Orphan Works – the photographers nightmare

What is an Orphan Work?

Quite simply a creative work which has lost the information that would tell a viewer who created it.

Why are Orphan Works a problem for Photographers?

Because in the case of digital photographs, the information on who created (and owns the Copyright in) the image is scarily easy to remove. Some software does it automatically, without any knowledge of the user. Some less scrupulous operators remove it deliberately for their own purposes. However it happens, once that information on who the copyright holder is has gone, the image is an Orphan Work. And that puts it squarely in the sights of the the Digital Economy Bill, which the Government wants to enact. Which allows thieves to use that image with impunity.

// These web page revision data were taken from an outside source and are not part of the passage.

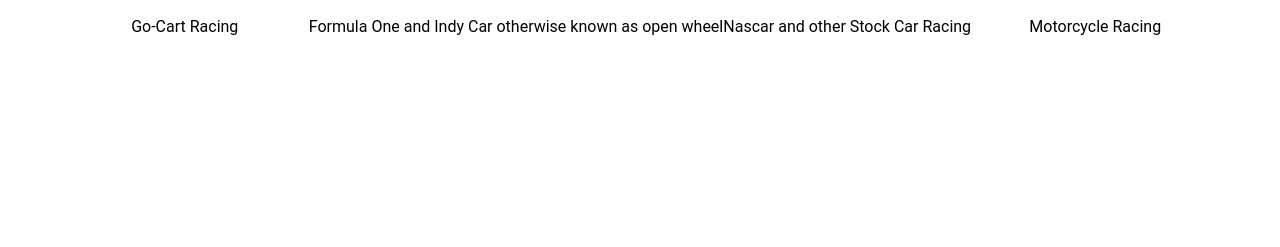
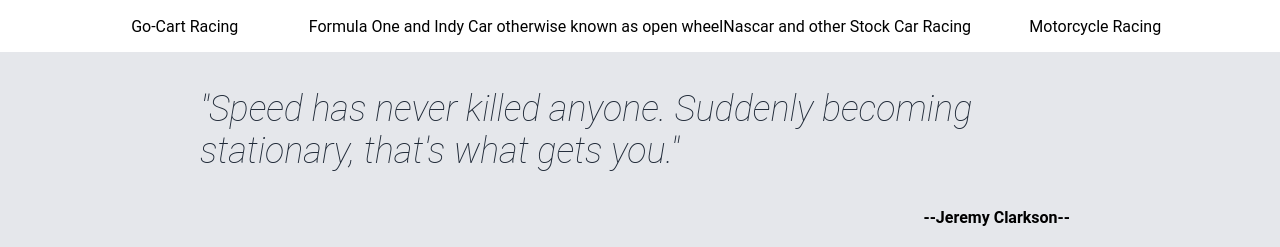
Before and after one commit to jbelgard/odin-landingpage, a plain HTML site: page index.html in a window 1280 px wide. Shown: the part 862-1109 px from the top of the page. Before the commit the page ends 914 px from the top, so only its background shows below. Drawn offline with Linux system fonts and the light colour scheme.

Commit message:
Quote done

```diff
--- a/index.html
+++ b/index.html
@@ -50,6 +50,12 @@
                 </div>
             </div>
         </div>
+        <div class="container-quote">
+            <p>"Speed has never killed anyone.  Suddenly becoming stationary, that's what gets you."</p>
+            <b>
+                --Jeremy Clarkson--
+            </b>
+        </div>
     </div>
 </body>
 </html>
--- a/style.css
+++ b/style.css
@@ -111,3 +111,27 @@
 .cards-info p {
     flex-wrap: wrap;
 }
+
+.container-quote {
+    display: flex;
+    flex-direction: column;
+    background-color: #E5E7EB;
+    padding: 0 200px;
+}
+
+.container-quote p {
+    font-size: 36px;
+    color: #1F2937;
+    font-style: italic;
+    font-weight: lighter;
+    font-family: 'Roboto', arial;
+    text-align: left;
+}
+
+.container-quote b {
+    padding-bottom: 20px;
+    padding-right: 10px;
+    font-family: 'Roboto', arial;
+    text-align: right;
+    justify-content: center;
+}
```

Once an image becomes an Orphan Work, then it’s effectively free for the Government to licence at whatever rate they determine (which is very unlikely to take into account the true cost of producing that image by the creator), and hold the money in the (unlikely) event that the original creator discovers the use of their work. (Creator, as it’s not just photographers this affects, though it affects us the most). Meaning that unscrupulous operators can easily remove the identifying information then use the image without paying the creator the money that funds their business in creating such images.

And that can also be for uses that were never intended, and would never be licensed by the original creator. For example an image that was taken for use in a magazine to illustrate a specific point, with a great deal of context around it. That image once “Orphaned”, may then be licensed by the Government, with effective impunity, for advertising eg the BNP or a religious cult, or an embarrassing medical product or a campaign against AIDS to think of a few things that most folks may not want their image being used to advertise!

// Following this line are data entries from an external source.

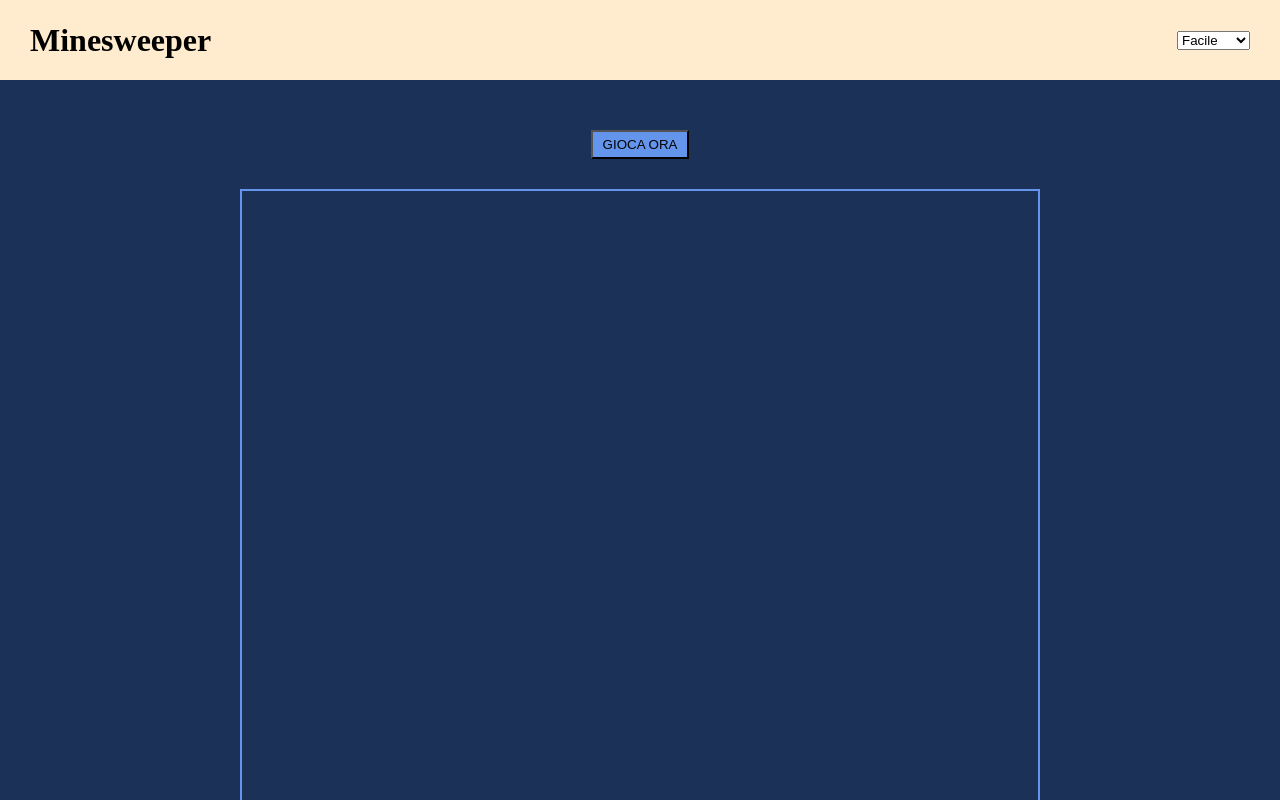
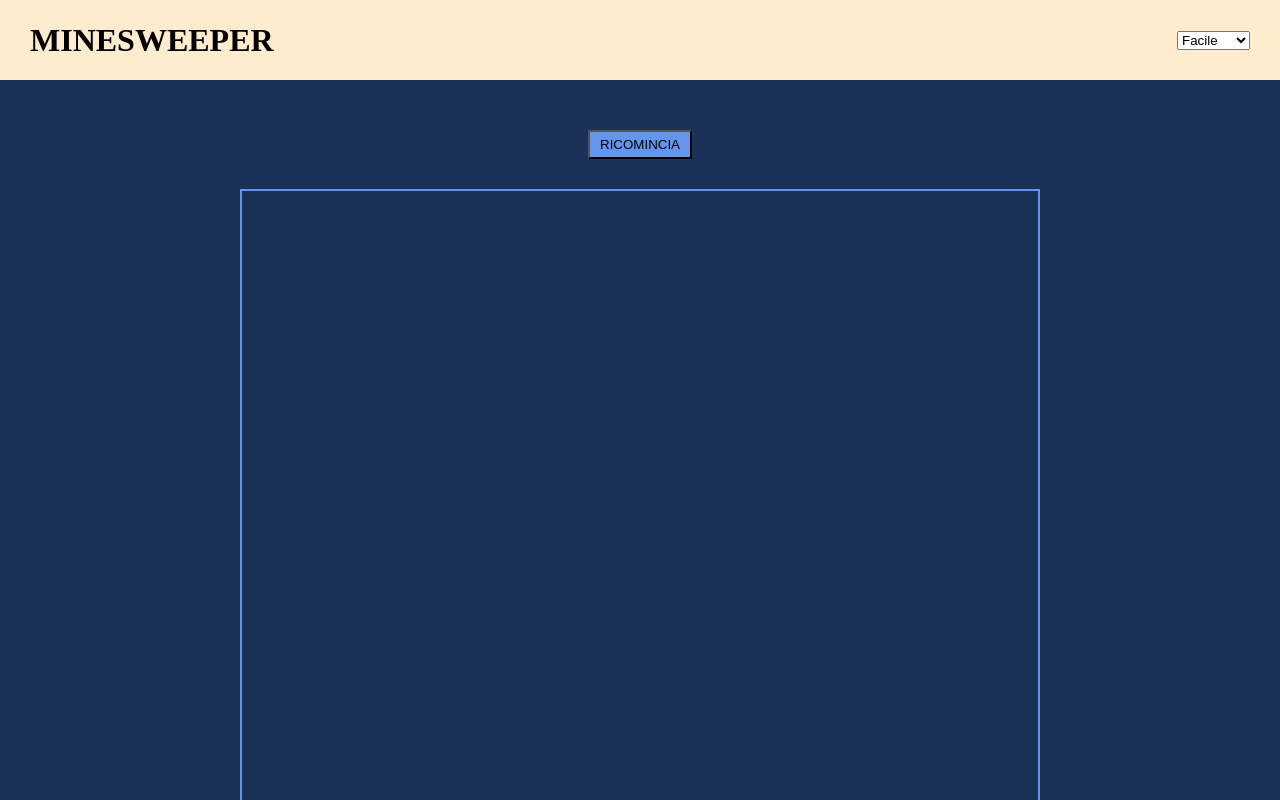
Before and after one commit to AdrianaSantorio/js-campominato-dom, a plain HTML site: page index.html in a window 1280 px wide. Both pictures are taken after a click on the button "GIOCA ORA". Shown: the top 800 px of the page. Drawn offline with Linux system fonts and the light colour scheme.

Commit message:
added - change button inner text

```diff
--- a/index.html
+++ b/index.html
@@ -9,7 +9,7 @@
 </head>
 <body>
     <header>
-        <h1>Minesweeper</h1>
+        <h1>MINESWEEPER</h1>
         <!-- selettore di difficoltà -->
         <select name="difficulty" id="difficulty">
             <option value="easy">Facile</option>
--- a/js/script.js
+++ b/js/script.js
@@ -12,3 +12,13 @@ BONUS:
 1- quando si clicca su una bomba e finisce la partita, il software scopre tutte le bombe nascoste
 2- quando si clicca su una bomba e finisce la partita, evitare che si possa cliccare su altre celle
 */
+
+const button = document.getElementById('play');
+
+function play () {
+    button.innerText='RICOMINCIA';
+}
+
+//eventlistener - play
+
+button.addEventListener('click', play);
```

In a nutshell, it makes a complete mockery of any business that creates and licences images – and photographers and image libraries have every reason to be very worried by this Bill. After all, in an article to the British Journal of Photography, Paul Brown, BAPLA’s chairman puts it very succinctly “Imagine a photographer losing control of every image they shoot. Imagine not being able to instruct anyone how you want your work marketed or respected. Imagine not being paid directly for an image usage, but having to claim for a random share of an unknown pot of money. This is completely untenable and unacceptable.”

Why was the government wanting to introduce legislation over Orphan Works?

You may wonder why the Government would be trying to introduce such a thieves charter. Well, there is a real problem that currently museums and art galleries can’t show some old works of art to the public, for fear of being sued for copyright as they no longer have any way of discovering who the original creator was. However, these are very much the minority and very few people would argue that there shouldn’t be some kind of exception to allow such cultural use. But to extend it to wholesale sale of all images for commercial use by any business is just wrong. And that’s what the Government seems to have expanded an originally noble idea to encompass in their Digital Economy Bill. It’s not the only problem that exists with this Bill, but it is a very critical problem for all photographers – professional and amateur alike – who place their creative works anywhere where a thief can acquire them (especially, but not exclusively, the internet).

So what can I do to help against the photographers nightmare of Orphan Works?

Read here for more info.